» Instructions to follow: Reproduce all records below exactly.
[[ Record set open ]]
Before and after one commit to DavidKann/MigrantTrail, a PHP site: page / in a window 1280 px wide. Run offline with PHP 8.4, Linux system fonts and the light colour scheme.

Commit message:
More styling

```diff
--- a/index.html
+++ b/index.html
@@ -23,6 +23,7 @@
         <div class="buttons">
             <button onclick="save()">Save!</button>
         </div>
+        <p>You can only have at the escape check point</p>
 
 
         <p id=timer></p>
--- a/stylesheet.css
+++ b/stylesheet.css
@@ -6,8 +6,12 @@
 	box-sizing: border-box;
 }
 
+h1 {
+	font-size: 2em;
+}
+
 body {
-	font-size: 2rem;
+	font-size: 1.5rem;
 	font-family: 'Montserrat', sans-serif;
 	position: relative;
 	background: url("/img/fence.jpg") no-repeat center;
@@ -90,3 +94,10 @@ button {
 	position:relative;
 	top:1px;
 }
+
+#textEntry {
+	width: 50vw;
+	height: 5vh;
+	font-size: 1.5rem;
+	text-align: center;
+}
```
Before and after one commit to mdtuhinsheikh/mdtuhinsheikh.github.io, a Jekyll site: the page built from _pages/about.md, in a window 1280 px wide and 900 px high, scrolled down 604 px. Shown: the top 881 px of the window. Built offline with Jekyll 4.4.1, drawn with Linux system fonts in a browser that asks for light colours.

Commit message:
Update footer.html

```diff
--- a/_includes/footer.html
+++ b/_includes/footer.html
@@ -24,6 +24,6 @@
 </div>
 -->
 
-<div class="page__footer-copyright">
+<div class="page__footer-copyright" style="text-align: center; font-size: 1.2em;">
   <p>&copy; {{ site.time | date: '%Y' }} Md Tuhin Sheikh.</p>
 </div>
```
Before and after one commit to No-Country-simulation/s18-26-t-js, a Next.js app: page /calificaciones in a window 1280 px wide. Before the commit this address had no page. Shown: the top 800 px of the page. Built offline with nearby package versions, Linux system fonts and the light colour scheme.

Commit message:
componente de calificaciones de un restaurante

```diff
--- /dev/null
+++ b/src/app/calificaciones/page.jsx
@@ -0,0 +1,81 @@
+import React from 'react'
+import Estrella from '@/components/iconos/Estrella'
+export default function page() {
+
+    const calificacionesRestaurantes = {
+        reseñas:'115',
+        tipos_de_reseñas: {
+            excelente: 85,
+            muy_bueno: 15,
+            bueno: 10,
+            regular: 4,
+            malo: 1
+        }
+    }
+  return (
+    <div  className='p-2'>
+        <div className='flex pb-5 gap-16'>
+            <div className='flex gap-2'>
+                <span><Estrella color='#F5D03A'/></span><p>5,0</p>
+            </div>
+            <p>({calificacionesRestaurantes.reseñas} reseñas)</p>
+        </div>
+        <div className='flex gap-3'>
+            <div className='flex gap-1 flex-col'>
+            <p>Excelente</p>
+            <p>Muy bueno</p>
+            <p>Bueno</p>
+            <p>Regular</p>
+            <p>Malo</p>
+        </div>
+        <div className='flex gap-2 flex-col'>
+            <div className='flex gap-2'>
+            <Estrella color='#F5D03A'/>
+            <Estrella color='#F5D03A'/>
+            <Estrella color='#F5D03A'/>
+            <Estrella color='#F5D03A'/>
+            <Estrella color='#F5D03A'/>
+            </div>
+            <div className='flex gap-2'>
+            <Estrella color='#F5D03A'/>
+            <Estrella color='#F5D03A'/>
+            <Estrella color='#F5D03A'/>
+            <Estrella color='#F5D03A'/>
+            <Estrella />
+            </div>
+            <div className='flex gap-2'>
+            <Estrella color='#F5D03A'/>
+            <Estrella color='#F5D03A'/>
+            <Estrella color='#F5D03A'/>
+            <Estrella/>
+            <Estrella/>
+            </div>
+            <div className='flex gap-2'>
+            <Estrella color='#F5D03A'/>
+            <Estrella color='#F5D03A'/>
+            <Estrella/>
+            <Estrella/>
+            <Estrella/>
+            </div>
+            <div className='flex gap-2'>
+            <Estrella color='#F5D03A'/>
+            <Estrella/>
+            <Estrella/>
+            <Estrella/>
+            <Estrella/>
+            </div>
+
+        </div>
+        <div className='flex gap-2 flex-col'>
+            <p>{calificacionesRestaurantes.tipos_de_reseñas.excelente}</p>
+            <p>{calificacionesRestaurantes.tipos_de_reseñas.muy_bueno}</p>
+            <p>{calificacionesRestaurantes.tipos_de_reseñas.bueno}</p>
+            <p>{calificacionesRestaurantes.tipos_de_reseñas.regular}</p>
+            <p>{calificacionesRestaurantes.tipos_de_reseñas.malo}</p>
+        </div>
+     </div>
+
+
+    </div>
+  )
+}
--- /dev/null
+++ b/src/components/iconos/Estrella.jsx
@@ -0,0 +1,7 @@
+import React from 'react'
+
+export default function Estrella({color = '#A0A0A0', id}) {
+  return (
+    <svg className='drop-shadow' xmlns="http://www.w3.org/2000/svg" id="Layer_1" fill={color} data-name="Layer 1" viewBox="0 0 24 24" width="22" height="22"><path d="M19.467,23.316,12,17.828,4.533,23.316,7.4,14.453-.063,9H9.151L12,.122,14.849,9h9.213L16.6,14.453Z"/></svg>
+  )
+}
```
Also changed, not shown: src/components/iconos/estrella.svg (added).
[[ Record set closed ]]
» Solution:
Before and after one commit to DavidKann/MigrantTrail, a PHP site: page / in a window 1280 px wide. Run offline with PHP 8.4, Linux system fonts and the light colour scheme.

Commit message:
More styling

```diff
--- a/index.html
+++ b/index.html
@@ -23,6 +23,7 @@
         <div class="buttons">
             <button onclick="save()">Save!</button>
         </div>
+        <p>You can only have at the escape check point</p>
 
 
         <p id=timer></p>
--- a/stylesheet.css
+++ b/stylesheet.css
@@ -6,8 +6,12 @@
 	box-sizing: border-box;
 }
 
+h1 {
+	font-size: 2em;
+}
+
 body {
-	font-size: 2rem;
+	font-size: 1.5rem;
 	font-family: 'Montserrat', sans-serif;
 	position: relative;
 	background: url("/img/fence.jpg") no-repeat center;
@@ -90,3 +94,10 @@ button {
 	position:relative;
 	top:1px;
 }
+
+#textEntry {
+	width: 50vw;
+	height: 5vh;
+	font-size: 1.5rem;
+	text-align: center;
+}
```
Before and after one commit to mdtuhinsheikh/mdtuhinsheikh.github.io, a Jekyll site: the page built from _pages/about.md, in a window 1280 px wide and 900 px high, scrolled down 604 px. Shown: the top 881 px of the window. Built offline with Jekyll 4.4.1, drawn with Linux system fonts in a browser that asks for light colours.

Commit message:
Update footer.html

```diff
--- a/_includes/footer.html
+++ b/_includes/footer.html
@@ -24,6 +24,6 @@
 </div>
 -->
 
-<div class="page__footer-copyright">
+<div class="page__footer-copyright" style="text-align: center; font-size: 1.2em;">
   <p>&copy; {{ site.time | date: '%Y' }} Md Tuhin Sheikh.</p>
 </div>
```
Before and after one commit to No-Country-simulation/s18-26-t-js, a Next.js app: page /calificaciones in a window 1280 px wide. Before the commit this address had no page. Shown: the top 800 px of the page. Built offline with nearby package versions, Linux system fonts and the light colour scheme.

Commit message:
componente de calificaciones de un restaurante

```diff
--- /dev/null
+++ b/src/app/calificaciones/page.jsx
@@ -0,0 +1,81 @@
+import React from 'react'
+import Estrella from '@/components/iconos/Estrella'
+export default function page() {
+
+    const calificacionesRestaurantes = {
+        reseñas:'115',
+        tipos_de_reseñas: {
+            excelente: 85,
+            muy_bueno: 15,
+            bueno: 10,
+            regular: 4,
+            malo: 1
+        }
+    }
+  return (
+    <div  className='p-2'>
+        <div className='flex pb-5 gap-16'>
+            <div className='flex gap-2'>
+                <span><Estrella color='#F5D03A'/></span><p>5,0</p>
+            </div>
+            <p>({calificacionesRestaurantes.reseñas} reseñas)</p>
+        </div>
+        <div className='flex gap-3'>
+            <div className='flex gap-1 flex-col'>
+            <p>Excelente</p>
+            <p>Muy bueno</p>
+            <p>Bueno</p>
+            <p>Regular</p>
+            <p>Malo</p>
+        </div>
+        <div className='flex gap-2 flex-col'>
+            <div className='flex gap-2'>
+            <Estrella color='#F5D03A'/>
+            <Estrella color='#F5D03A'/>
+            <Estrella color='#F5D03A'/>
+            <Estrella color='#F5D03A'/>
+            <Estrella color='#F5D03A'/>
+            </div>
+            <div className='flex gap-2'>
+            <Estrella color='#F5D03A'/>
+            <Estrella color='#F5D03A'/>
+            <Estrella color='#F5D03A'/>
+            <Estrella color='#F5D03A'/>
+            <Estrella />
+            </div>
+            <div className='flex gap-2'>
+            <Estrella color='#F5D03A'/>
+            <Estrella color='#F5D03A'/>
+            <Estrella color='#F5D03A'/>
+            <Estrella/>
+            <Estrella/>
+            </div>
+            <div className='flex gap-2'>
+            <Estrella color='#F5D03A'/>
+            <Estrella color='#F5D03A'/>
+            <Estrella/>
+            <Estrella/>
+            <Estrella/>
+            </div>
+            <div className='flex gap-2'>
+            <Estrella color='#F5D03A'/>
+            <Estrella/>
+            <Estrella/>
+            <Estrella/>
+            <Estrella/>
+            </div>
+
+        </div>
+        <div className='flex gap-2 flex-col'>
+            <p>{calificacionesRestaurantes.tipos_de_reseñas.excelente}</p>
+            <p>{calificacionesRestaurantes.tipos_de_reseñas.muy_bueno}</p>
+            <p>{calificacionesRestaurantes.tipos_de_reseñas.bueno}</p>
+            <p>{calificacionesRestaurantes.tipos_de_reseñas.regular}</p>
+            <p>{calificacionesRestaurantes.tipos_de_reseñas.malo}</p>
+        </div>
+     </div>
+
+
+    </div>
+  )
+}
--- /dev/null
+++ b/src/components/iconos/Estrella.jsx
@@ -0,0 +1,7 @@
+import React from 'react'
+
+export default function Estrella({color = '#A0A0A0', id}) {
+  return (
+    <svg className='drop-shadow' xmlns="http://www.w3.org/2000/svg" id="Layer_1" fill={color} data-name="Layer 1" viewBox="0 0 24 24" width="22" height="22"><path d="M19.467,23.316,12,17.828,4.533,23.316,7.4,14.453-.063,9H9.151L12,.122,14.849,9h9.213L16.6,14.453Z"/></svg>
+  )
+}
```
Also changed, not shown: src/components/iconos/estrella.svg (added).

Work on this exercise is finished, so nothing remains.